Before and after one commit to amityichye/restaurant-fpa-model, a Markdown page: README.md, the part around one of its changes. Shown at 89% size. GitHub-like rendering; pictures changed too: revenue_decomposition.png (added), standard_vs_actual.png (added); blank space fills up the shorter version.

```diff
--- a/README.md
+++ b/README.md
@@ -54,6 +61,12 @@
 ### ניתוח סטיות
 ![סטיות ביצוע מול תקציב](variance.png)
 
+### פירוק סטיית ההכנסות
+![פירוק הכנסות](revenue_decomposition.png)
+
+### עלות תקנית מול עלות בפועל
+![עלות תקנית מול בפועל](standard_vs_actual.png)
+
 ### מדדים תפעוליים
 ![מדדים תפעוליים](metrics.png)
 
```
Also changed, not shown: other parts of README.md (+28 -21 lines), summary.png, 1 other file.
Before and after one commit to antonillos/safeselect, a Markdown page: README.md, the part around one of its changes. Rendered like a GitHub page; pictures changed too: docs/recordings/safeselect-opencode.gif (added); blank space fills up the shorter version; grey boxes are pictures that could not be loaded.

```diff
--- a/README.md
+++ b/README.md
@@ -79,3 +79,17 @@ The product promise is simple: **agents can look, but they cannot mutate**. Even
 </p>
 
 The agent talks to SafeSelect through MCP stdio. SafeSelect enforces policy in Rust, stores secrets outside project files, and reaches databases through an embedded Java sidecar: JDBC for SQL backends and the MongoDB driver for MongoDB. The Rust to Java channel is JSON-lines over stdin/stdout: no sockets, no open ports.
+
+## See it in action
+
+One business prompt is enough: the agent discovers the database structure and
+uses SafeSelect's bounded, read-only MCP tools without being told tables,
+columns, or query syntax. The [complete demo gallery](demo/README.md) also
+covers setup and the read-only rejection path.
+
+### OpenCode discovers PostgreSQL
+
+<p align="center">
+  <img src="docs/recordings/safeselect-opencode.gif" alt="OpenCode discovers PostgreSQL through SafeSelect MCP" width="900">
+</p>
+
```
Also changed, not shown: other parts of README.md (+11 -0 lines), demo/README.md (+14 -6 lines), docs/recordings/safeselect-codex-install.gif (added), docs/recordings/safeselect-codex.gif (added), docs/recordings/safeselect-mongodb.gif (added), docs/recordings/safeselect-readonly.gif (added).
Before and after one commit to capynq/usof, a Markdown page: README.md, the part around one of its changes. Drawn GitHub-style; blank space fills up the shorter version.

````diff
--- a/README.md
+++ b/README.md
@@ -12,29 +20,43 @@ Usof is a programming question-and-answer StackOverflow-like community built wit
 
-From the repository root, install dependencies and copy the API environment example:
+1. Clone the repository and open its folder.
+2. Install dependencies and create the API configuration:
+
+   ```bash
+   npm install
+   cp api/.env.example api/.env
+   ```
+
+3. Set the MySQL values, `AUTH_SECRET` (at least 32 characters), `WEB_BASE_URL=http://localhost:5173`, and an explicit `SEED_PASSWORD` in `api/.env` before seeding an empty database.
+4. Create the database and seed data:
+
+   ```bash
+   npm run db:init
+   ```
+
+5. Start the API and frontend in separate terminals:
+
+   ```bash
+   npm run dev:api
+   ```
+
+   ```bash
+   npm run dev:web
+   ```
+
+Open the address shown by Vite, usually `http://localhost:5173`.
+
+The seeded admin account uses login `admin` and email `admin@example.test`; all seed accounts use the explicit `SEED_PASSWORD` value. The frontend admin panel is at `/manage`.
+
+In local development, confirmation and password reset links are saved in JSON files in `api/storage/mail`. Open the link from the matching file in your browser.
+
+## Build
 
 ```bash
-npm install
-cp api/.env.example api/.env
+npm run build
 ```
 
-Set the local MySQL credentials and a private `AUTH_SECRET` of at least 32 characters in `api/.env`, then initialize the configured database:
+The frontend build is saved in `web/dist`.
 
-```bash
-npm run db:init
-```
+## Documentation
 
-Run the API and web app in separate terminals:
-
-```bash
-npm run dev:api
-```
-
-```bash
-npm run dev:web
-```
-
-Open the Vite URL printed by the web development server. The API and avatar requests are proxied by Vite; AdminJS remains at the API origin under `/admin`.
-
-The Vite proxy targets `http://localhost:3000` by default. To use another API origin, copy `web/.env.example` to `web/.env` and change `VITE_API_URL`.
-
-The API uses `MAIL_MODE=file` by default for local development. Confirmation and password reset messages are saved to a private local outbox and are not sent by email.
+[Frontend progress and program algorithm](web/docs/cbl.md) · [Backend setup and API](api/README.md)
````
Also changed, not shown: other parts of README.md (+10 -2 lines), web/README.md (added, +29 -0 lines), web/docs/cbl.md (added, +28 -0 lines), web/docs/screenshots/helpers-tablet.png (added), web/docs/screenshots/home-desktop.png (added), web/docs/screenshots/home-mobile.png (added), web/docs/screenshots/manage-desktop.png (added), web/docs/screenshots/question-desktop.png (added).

------------

Directions for this task:
For the string "through", search the preceding data and copy every line that includes it.

Exercise solution:
 The agent talks to SafeSelect through MCP stdio. SafeSelect enforces policy in Rust, stores secrets outside project files, and reaches databases through an embedded Java sidecar: JDBC for SQL backends and the MongoDB driver for MongoDB. The Rust to Java channel is JSON-lines over stdin/stdout: no sockets, no open ports.
+  <img src="docs/recordings/safeselect-opencode.gif" alt="OpenCode discovers PostgreSQL through SafeSelect MCP" width="900">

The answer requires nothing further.